c.2022, Graydon House
Not now, but probably later … if at all. The thing is, you’re patient and you can wait. It’ll happen eventually, one way or the other, and you’re fine with things as they are in the meantime. You’re good. Whatever you hope for, it’s possible — except when, as in the new novel “Someday, Maybe” by Onyi Nwabineli, life has other plans.
She prayed that he hadn’t read the last texts she sent to his phone.
Eve Ezenwa-Morrow had been angry at her husband, Quentin. She’d sent him a flurry of “where are you?” messages that escalated until she actually went to his photography studio to give him a piece of her mind — and found him lying in a pool of blood, dead.
This, clearly, was wrong. Young husbands are not supposed to kill themselves. They do not leave their wives to figure it out, to wonder why, to get on with life, to deal with his mother who blames the wife. Who always blamed the wife for everything.

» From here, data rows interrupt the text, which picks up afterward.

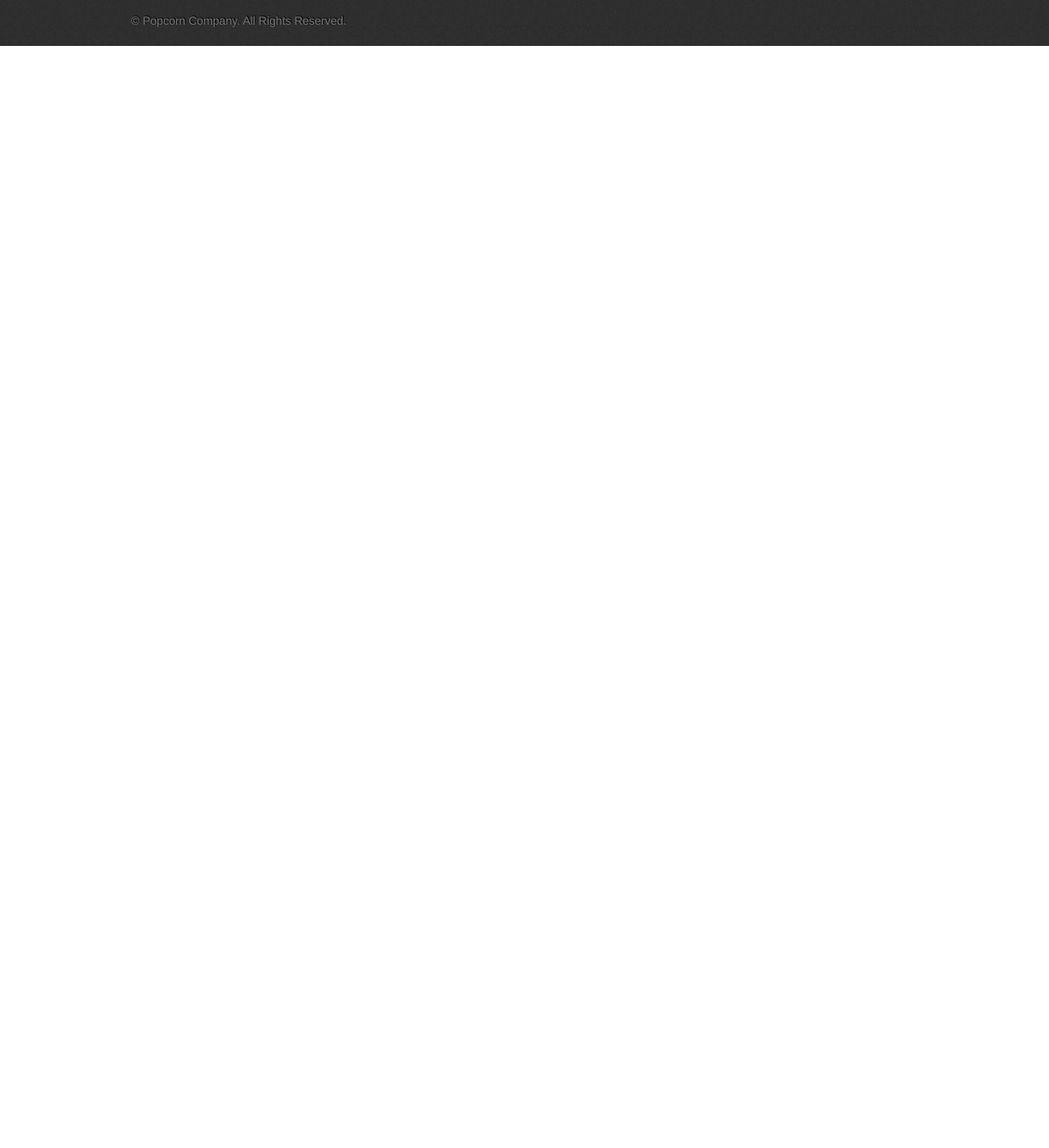
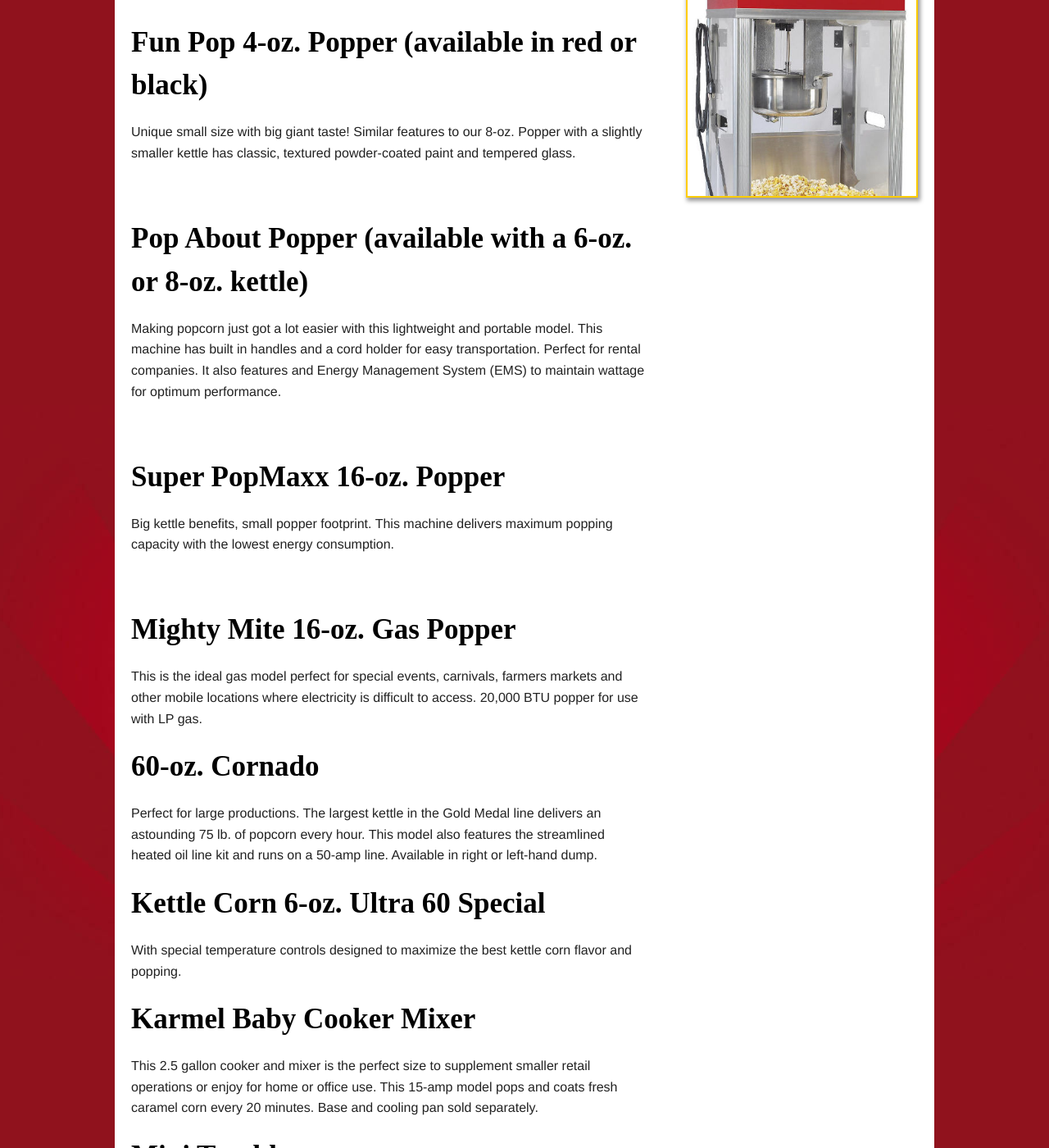
Before and after one commit to popcorncompanyllc/ishmaelsanchez.github.io, a Jekyll site: the page built from popcorn/index.html, in a window 1280 px wide and 1400 px high, scrolled down 745 px. Shown: the whole window at 82% size. Built offline with Jekyll 4.4.1, drawn with Linux system fonts in a browser that asks for light colours; some web fonts are replaced; Markdown is read by kramdown in place of the engine named in the settings; before the commit the page ends 900 px from its top, so only the background shows below that; some of the changed text lies outside the part shown.

Commit message:
Add content for popcorn page

```diff
--- a/popcorn/index.html
+++ b/popcorn/index.html
@@ -6,5 +6,56 @@ title: Popcorn Machines
 <div id="main" class="row radius">
   <div class="large-12 columns">
     <h1 class="main-header text-center">Popcorn Machines</h1>
+    <p>When it comes to popping corn, you need a machine that is safe to operate and easy to clean, but also delivers the absolute best-tasting popcorn. Our poppers come with signature E-Z Kleen Kettles that feature long-lasting performance, low maintenance and a stainless steel cook surface. View all our machines by <a href="/catalog">visiting our catalog</a>.</p>
+    <div class="row">
+      <div class="large-8 columns">
+        <h2>Fun Pop 8-oz. Popper (available in red or black)</h2>
+        <p>Traditional 8-oz. Popper is good for any every day use. This is our most popular popper which we use for all of our rental programs. This machine features a heated corn deck, kernel tray and twin arm suspension. </p>
+        <p>&nbsp;</p>
+        <h2>Antique Deluxe 60 Special (available in red or black)</h2>
+        <p>This is our throwback model. If you want the vintage style this is the perfect option for you. This is a 6-oz. Popper offers an antique finish and etched glass.</p>
+        <p>&nbsp;</p>
+        <h2>Fun Pop 4-oz. Popper (available in red or black)</h2>
+        <p>Unique small size with big giant taste! Similar features to our 8-oz. Popper with a slightly smaller kettle has classic, textured powder-coated paint and tempered glass.</p>
+        <p>&nbsp;</p>
+        <h2>Pop About Popper (available with a 6-oz. or 8-oz. kettle)</h2>
+        <p>Making popcorn just got a lot easier with this lightweight and portable model. This machine has built in handles and a cord holder for easy transportation. Perfect for rental companies. It also features and Energy Management System (EMS) to maintain wattage for optimum performance. </p>
+        <p>&nbsp;</p>
+        <h2>Super PopMaxx 16-oz. Popper</h2>
+        <p>Big kettle benefits, small popper footprint. This machine delivers maximum popping capacity with the lowest energy consumption.</p>
+        <p>&nbsp;</p>
+        <h2>Mighty Mite 16-oz. Gas Popper</h2>
+        <p>This is the ideal gas model perfect for special events, carnivals, farmers markets and other mobile locations where electricity is difficult to access. 20,000  BTU popper for use with LP gas. </p>
+        <h2>60-oz. Cornado</h2>
+        <p>Perfect for large productions. The largest kettle in the Gold Medal line delivers an astounding 75 lb. of popcorn every hour. This model also features the streamlined heated oil line kit and runs on a 50-amp line. Available in right or left-hand dump. </p>
+        <h2>Kettle Corn 6-oz. Ultra 60 Special</h2>
+        <p>With special temperature controls designed to maximize the best kettle corn flavor and popping. </p>
+        <h2>Karmel Baby Cooker Mixer</h2>
+        <p>This 2.5 gallon cooker and mixer is the perfect size to supplement smaller retail operations or enjoy for home or office use. This 15-amp model pops and coats fresh caramel corn every 20 minutes. Base and cooling pan sold separately.</p>
+        <h2>Mini Tumbler</h2>
+        <p>This is the perfect size tumbler for a 15 lb. tub of great tasting Cheddar Classic Cheese Mix. This compact, light weight tumbler is portable and easy to use. Simply heat the cheese, then pour it on the popped corn right in the stay-fresh container for gently tumbled, fully coated cheese flavor. It holds 2.5 gallons of corn with the lid off and 4.5 gallons with the lid on.</p>
+        <h2>Cart for Fun Pop Poppers (available in different sizes and colors)</h2>
+        <p>Add color and convenience to your popper. This matching cart includes a storage compartment to hold your popcorn and bags. 20" wheels and adjustable feet. </p>
+      </div>
+      <div class="large-4 columns">
+        <ul class="small-block-grid-1 thumbnails clearing-thumbs" data-clearing>
+          <li>
+            <a href="/img/machines/popcorn/fun-pop-popper-large.jpg">
+              <img class="featured" src="/img/machines/popcorn/fun-pop-popper.jpg" alt="Fun Pop 8-oz. Popper" data-caption="Fun Pop 8-oz. Popper" />
+            </a>
+          </li>
+          <li>
+            <a href="/img/machines/popcorn/antique-deluxe-60-special-large.jpg">
+              <img class="featured" src="/img/machines/popcorn/antique-deluxe-60-special.jpg" data-caption="Antique Deluxe 60 Special" alt="Antique Deluxe 60 Special" />
+            </a>
+          </li>
+          <li>
+            <a href="/img/machines/popcorn/fun-pop-4-oz-popper-large.jpg">
+              <img class="featured" src="/img/machines/popcorn/fun-pop-4-oz-popper.jpg" alt="Fun Pop 4-oz. Popper" data-caption="Fun Pop 4-oz. Popper" />
+            </a>
+          </li>
+        </ul>
+      </div>
+    </div>
   </div>
 </div>
```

Thank heaven Eve’s parents were medical people; they gave her sedatives and watched over her. Thank heaven her sister, Gloria, was a lawyer who looked out for her as Eve lay in bed, unable to do anything but sleep and cry. Thank heavens her younger brother, Nate, didn’t leave her alone — although alone was what she really wanted.
Alone from her persistent Nigerian family, alone from her loony bosses at work, from her best friend, and especially, she wanted Aspen to stop calling.
Eve had nothing to say to her husband’s mother; Aspen would never have listened anyway. She was more focused on driving a wedge between Eve and Q that never quite stuck.
Why didn’t Eve see that Q was unhappy if, indeed, that was why he committed suicide? Why didn’t he say something, send her an email, try to talk it out with her, something? He didn’t even leave her a note. No, instead, he left her something else that she wasn’t really even sure she wanted …
If “Someday, Maybe” were alive, you would be compelled to pick it up, hold it to your shoulder, and pat it until it hiccuped raggedy breaths. You’d murmur comforting things. This book hurts in a way that’s familiar to anyone who’s tragically lost someone close.
That bawling-til-you-can’t-breathe feeling is front-and-center inside this book; in fact, it’s large and overwhelming and it’s almost a character in itself. And yet, author Onyi Nwabineli portrays grief so well that there’s humor inside this tale, in those moments of completely inappropriate laughter that happen sometimes, making outsiders think the bereaved has lost her mind. These up-and-down emotions — humor that’s
not out-of-place, howling pain, and hope — are wrapped inside a family drama that you oughtn’t even try to resist.
Readers shouldn’t expect soggy tears forever but if you’re fresh to grief, this book may be too much to bear right now. If you’re good, though, you’ll find that “Someday, Maybe” is, too. Will you love it?
Yeah, it’s pretty possible.